The decision to vaccinate your children: a parents choice or public health risk?
Last week, reality TV star Kristin Cavallari talked about about how she and her husband weren't vaccinating their children because she said, "I've read too many books about autism and the studies." A couple days later, TV personality Jenny McCarthy received some harsh tweets after posing an unrelated question to her twitter followers. McCarthy, who has an 11 year old son with autism, believes childhood vaccines are to blame.
It's beliefs such as these that are leading to fewer parents having their children vaccinated. According to "The Week" Magazine, more than 10 percent of parents are either delaying vaccinations for their kids or not getting them at all. The flood of uncertainty started following a 1998 study by British doctor, Andrew Wakefield that linked autism to the measles, mumps and rubella vaccine (MMR). An investigation later revealed Wakefield's findings were "an elaborate fraud", but not everyone is convinced.

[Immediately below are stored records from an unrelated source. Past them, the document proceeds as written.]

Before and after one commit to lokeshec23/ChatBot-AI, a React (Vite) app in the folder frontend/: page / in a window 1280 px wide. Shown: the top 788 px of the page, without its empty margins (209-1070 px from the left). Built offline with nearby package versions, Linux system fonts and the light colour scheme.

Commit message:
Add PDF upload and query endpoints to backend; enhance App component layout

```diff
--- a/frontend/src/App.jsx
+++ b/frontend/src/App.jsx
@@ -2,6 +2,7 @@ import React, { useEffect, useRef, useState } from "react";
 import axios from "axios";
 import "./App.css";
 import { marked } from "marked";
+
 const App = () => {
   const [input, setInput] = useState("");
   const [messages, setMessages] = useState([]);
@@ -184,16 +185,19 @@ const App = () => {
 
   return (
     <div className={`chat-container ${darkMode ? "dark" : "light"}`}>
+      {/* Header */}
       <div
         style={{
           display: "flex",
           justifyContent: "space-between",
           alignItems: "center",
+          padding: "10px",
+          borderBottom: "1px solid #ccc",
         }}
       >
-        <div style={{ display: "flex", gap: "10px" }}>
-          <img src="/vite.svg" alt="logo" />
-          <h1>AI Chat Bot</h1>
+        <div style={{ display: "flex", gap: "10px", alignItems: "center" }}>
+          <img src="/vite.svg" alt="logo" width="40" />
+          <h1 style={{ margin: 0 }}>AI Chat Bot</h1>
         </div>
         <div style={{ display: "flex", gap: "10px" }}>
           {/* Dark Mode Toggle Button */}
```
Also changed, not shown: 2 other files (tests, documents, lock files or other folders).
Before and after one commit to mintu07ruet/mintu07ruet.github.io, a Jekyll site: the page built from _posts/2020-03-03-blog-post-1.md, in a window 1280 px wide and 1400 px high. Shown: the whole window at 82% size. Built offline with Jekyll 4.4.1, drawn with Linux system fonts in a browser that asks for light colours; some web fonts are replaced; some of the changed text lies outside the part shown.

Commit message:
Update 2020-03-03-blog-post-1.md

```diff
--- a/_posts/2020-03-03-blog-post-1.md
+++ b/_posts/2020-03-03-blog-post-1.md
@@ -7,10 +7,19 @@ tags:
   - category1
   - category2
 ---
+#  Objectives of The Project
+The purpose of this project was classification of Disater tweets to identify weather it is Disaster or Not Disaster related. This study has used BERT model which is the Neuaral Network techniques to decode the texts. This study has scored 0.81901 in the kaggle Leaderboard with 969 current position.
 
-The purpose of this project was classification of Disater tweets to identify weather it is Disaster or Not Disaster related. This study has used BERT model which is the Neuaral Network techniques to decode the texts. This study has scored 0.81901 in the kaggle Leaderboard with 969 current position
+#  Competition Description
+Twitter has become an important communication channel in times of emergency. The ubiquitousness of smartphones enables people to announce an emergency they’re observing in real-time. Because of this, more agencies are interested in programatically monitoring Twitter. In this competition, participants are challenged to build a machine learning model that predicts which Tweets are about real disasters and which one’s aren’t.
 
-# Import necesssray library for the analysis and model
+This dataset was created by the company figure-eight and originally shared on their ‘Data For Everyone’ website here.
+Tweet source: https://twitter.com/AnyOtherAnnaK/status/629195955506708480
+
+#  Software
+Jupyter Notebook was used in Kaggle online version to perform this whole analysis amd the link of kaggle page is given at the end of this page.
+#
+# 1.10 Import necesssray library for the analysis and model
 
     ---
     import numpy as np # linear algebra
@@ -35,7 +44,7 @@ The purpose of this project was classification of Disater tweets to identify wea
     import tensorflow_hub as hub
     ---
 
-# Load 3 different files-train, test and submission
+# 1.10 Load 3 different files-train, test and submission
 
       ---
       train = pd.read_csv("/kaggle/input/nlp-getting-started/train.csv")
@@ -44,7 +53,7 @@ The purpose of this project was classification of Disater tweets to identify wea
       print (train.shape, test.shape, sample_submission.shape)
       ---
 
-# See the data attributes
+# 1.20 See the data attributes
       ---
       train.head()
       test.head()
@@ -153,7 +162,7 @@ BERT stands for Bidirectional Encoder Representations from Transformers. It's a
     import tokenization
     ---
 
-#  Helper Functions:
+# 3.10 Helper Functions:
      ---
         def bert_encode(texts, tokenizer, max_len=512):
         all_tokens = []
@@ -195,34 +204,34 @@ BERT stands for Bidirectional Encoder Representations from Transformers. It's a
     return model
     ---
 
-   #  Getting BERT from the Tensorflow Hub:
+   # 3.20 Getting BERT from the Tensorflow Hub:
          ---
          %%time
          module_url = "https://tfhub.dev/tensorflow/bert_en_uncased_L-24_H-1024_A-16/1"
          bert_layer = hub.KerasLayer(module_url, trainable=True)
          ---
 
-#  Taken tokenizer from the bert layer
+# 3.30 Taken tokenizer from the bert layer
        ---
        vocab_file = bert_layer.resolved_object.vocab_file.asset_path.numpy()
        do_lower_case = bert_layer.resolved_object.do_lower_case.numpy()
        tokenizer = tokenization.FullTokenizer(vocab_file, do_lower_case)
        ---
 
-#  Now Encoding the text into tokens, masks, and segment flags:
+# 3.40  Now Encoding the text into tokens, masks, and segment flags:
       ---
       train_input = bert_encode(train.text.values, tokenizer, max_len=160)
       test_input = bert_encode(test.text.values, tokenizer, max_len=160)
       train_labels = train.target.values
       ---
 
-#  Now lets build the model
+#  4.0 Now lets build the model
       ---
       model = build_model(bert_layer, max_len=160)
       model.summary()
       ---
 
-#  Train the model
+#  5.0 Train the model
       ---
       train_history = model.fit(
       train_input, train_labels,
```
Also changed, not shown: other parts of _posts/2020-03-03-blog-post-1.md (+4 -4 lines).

The decision not to vaccinate is having huge ramifications. The measles and mumps is making a comeback. According to Dr. Kurt Stewart, a pediatrician at Sutay and Stewart Pediatrics in South Windsor, "these diseases are still around" and "lax immunizations mean a comeback of these diseases." Dr. Stewart added, "these illnesses are not gone, contrary to popular belief." He added these diseases "will come back and they will come back fast." Dr. Stewart says that's why his practice, along with 30 percent of other pediatric offices in Connecticut, don't accept patients who choose not to abide by the recommended childhood vaccine schedule. When asked if there's a risk to patients who do get immunized, he said, "absolutely." The MMR vaccine, for example, has two doses. Dr. Stewart says the child is protected about 95% after the first dose, and even more so after the next. But, if a child is exposed somewhere in between by a child who comes into the office who wasn't immunized, it "poses a potential hazard to these children", Dr. Stewart says. "These vaccines are safe and effective" and there is "no scientific data to support immunizations cause autism." If everyone participates in the vaccine program, Dr. Stewart says, "these diseases will be virtually eliminated."